Finally, we come to way in which the Bolsheviks saw and constructed their enemies, especially revolutionaries, striking workers, and peasants reduced to starvation. Terms like vermin or lice are indicative of the sub-human status imposed on them. The objective was not the defeat or surrender of these elements, but their extermination or liquidation. The crimes for which these elements were to be murdered was not so much their actions, as their very biological existence. That is why I see a racialization or biologization as an incipient element of the actions of the Bolshevik party-state in the course of the civil wars. The starving peasant transformed into a kulak, the striking workers transformed into lice, the anarchist or left SR designated as vermin, are we not in the ante-chamber of mass murder and genocide; can we fail to see the embryo of what Rühle would designate as red fascism already growing within the womb of the October revolution? We are certainly not there yet, but the seed has sprouted, and any attempt to explain the triumph of the counter-revolution must acknowledge that Werth has traced its origins to actions of the Bolsheviks at the very moment of their triumph.

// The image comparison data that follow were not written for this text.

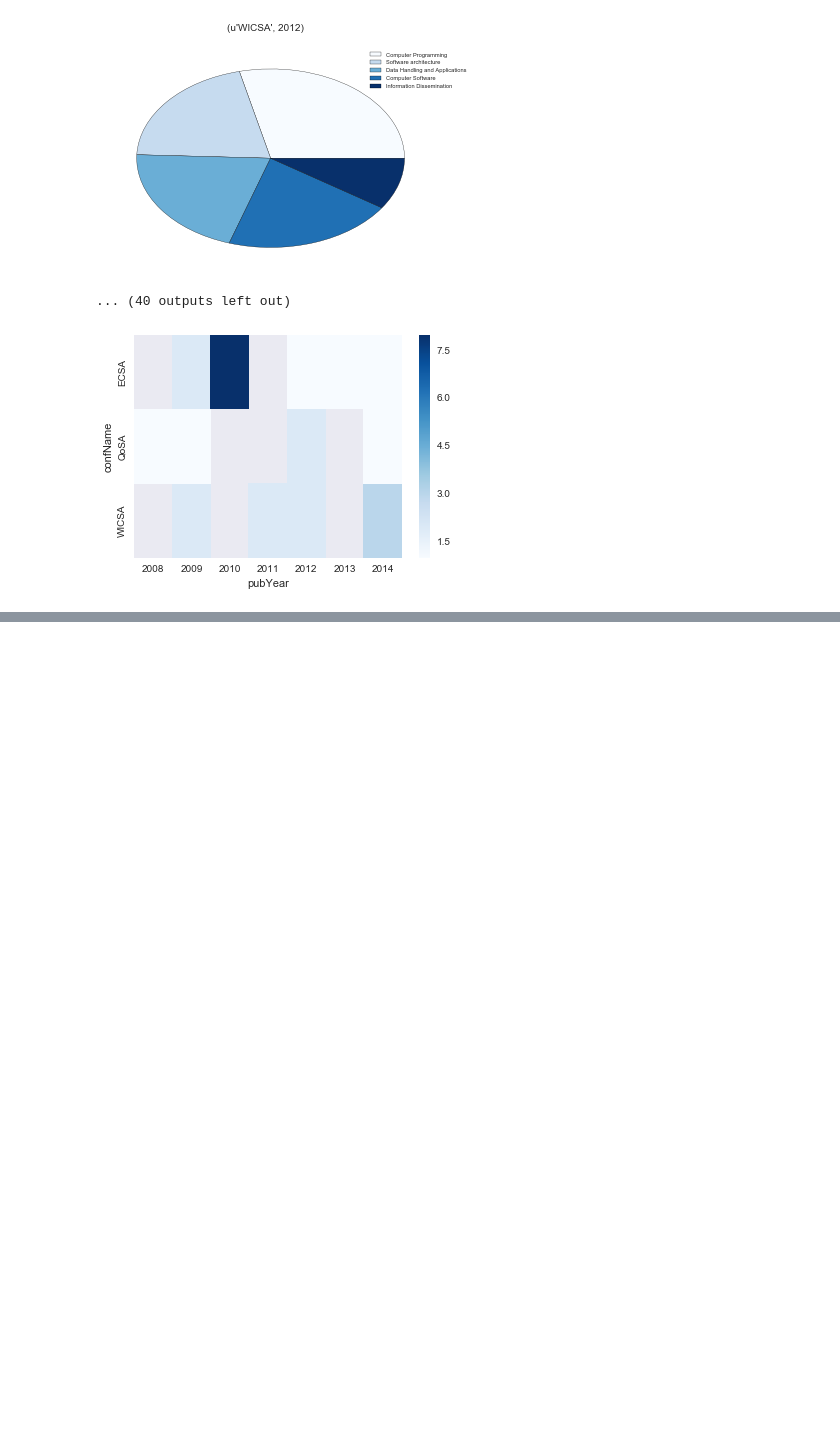
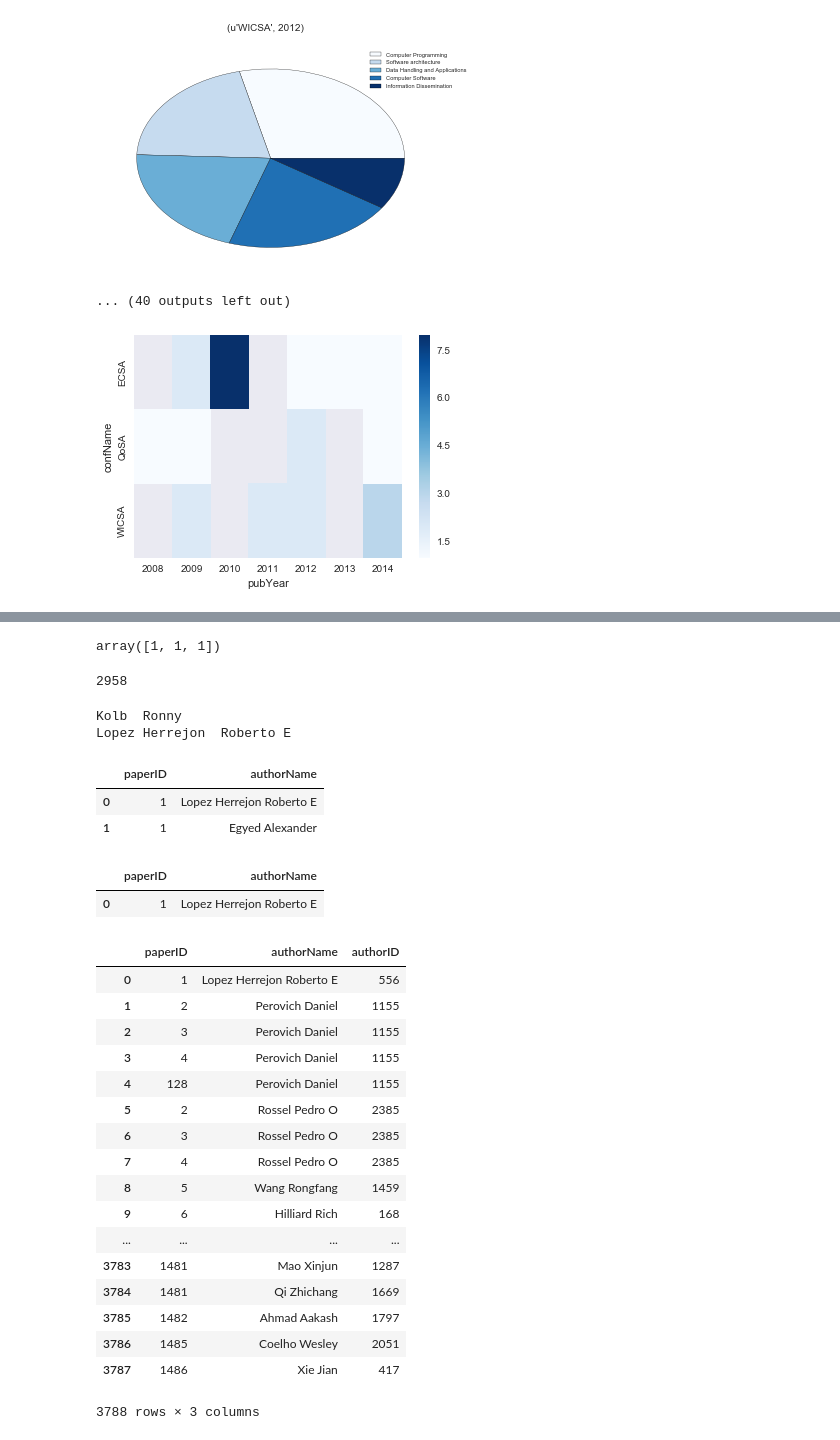
Before and after one commit to noveroa/DataBases, a Jupyter notebook: sqlStart/ExploringData_groupingandvisually.ipynb, the cells around one changed output, grey strips where cells are left out. Saved outputs shown, nothing was run; the diff lists cells and outputs as text; code cells hidden in the pictures; blank space fills up the shorter version.

Commit message:
work on merging authors and papers in exploringData... notebook

```diff
--- a/sqlStart/ExploringData_groupingandvisually.ipynb
+++ b/sqlStart/ExploringData_groupingandvisually.ipynb
@@ -460,0 +389,10 @@ def confYrKeywords(top = 10):
+# %%
+import re
+commaQuote = re.compile('[\'],')
+
+
+pap['NEWAUTHORS'] = pap["authors"].apply(lambda a: a.strip("[]'"))
+
+test = pap.iloc[500].NEWAUTHORS
+# %%
+pap['NEWAUTHORS2'] = pap["NEWAUTHORS"].apply(lambda a: rech(a))
@@ -460,0 +419,31 @@ def confYrKeywords(top = 10):
+# %%
+np.array([1]*len(pap.iloc[3].NEWAUTHORS2))
+# %% [output]
+array([1, 1, 1])
+# %%
+entries=[]
+i = 0
+for each in pap.index:
+    paperID = pap.iloc[each].paperID
+    authors = pap.iloc[each].NEWAUTHORS2
+    index = np.array([paperID]*len(authors))
+    listau = zip(index, authors)
+
+    entries.extend(listau)
+# %%
+y = pd.DataFrame(entries)
+y.rename(columns = {0:'paperID', 1:'authorName'}, inplace = True)
+y.authorName = y.authorName.apply(lambda au: au.replace(",",' '))
+# %%
+len(y.authorName.unique())
+# %% [output]
+2958
+# %%
+name = au.iloc[0].authorName
+print name
+
+new = y.iloc[0].authorName
+print new
+# %% [output]
+Kolb  Ronny
+Lopez Herrejon  Roberto E
@@ -460,0 +452,6 @@ def confYrKeywords(top = 10):
+# %%
+x
+# %% [output]
+|  | paperID | authorName |
+| 0 | 1 | Lopez Herrejon Roberto E |
+| 1 | 1 | Egyed Alexander |
@@ -460,0 +460,26 @@ def confYrKeywords(top = 10):
+# %%
+z
+# %% [output]
+|  | paperID | authorName |
+| 0 | 1 | Lopez Herrejon Roberto E |
+# %%
+y.merge(au, on = 'authorName')
+# %% [output]
+|  | paperID | authorName | authorID |
+| 0 | 1 | Lopez Herrejon Roberto E | 556 |
+| 1 | 2 | Perovich Daniel | 1155 |
+| 2 | 3 | Perovich Daniel | 1155 |
+| 3 | 4 | Perovich Daniel | 1155 |
+| 4 | 128 | Perovich Daniel | 1155 |
+| 5 | 2 | Rossel Pedro O | 2385 |
+| 6 | 3 | Rossel Pedro O | 2385 |
+| 7 | 4 | Rossel Pedro O | 2385 |
+| 8 | 5 | Wang Rongfang | 1459 |
+| 9 | 6 | Hilliard Rich | 168 |
+| ... | ... | ... | ... |
+| 3783 | 1481 | Mao Xinjun | 1287 |
+| 3784 | 1481 | Qi Zhichang | 1669 |
+| 3785 | 1482 | Ahmad Aakash | 1797 |
+| 3786 | 1485 | Coelho Wesley | 2051 |
+| 3787 | 1486 | Xie Jian | 417 |
+3788 rows × 3 columns
```
Also changed, not shown: parts of 14 cells of this notebook, 3 other files.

That the October revolution and the Bolshevik party-state provide no model for a revolution that has as its objective the abolition of the capitalist law of value and the creation of a human Gemeinwesen is something that revolutionaries have long known. Werth, however, forces us to confront the uncomfortable fact that the path to red fascism, which most certainly was not a straight line, nonetheless has its inception a decade before Stalin consolidated his hold on power; before Kronstadt, before the NEP, before Rapallo. If we are to comprehend the process that led to Kolyma, then we have to begin where Werth begins, with the October revolution. MAC INTOSH "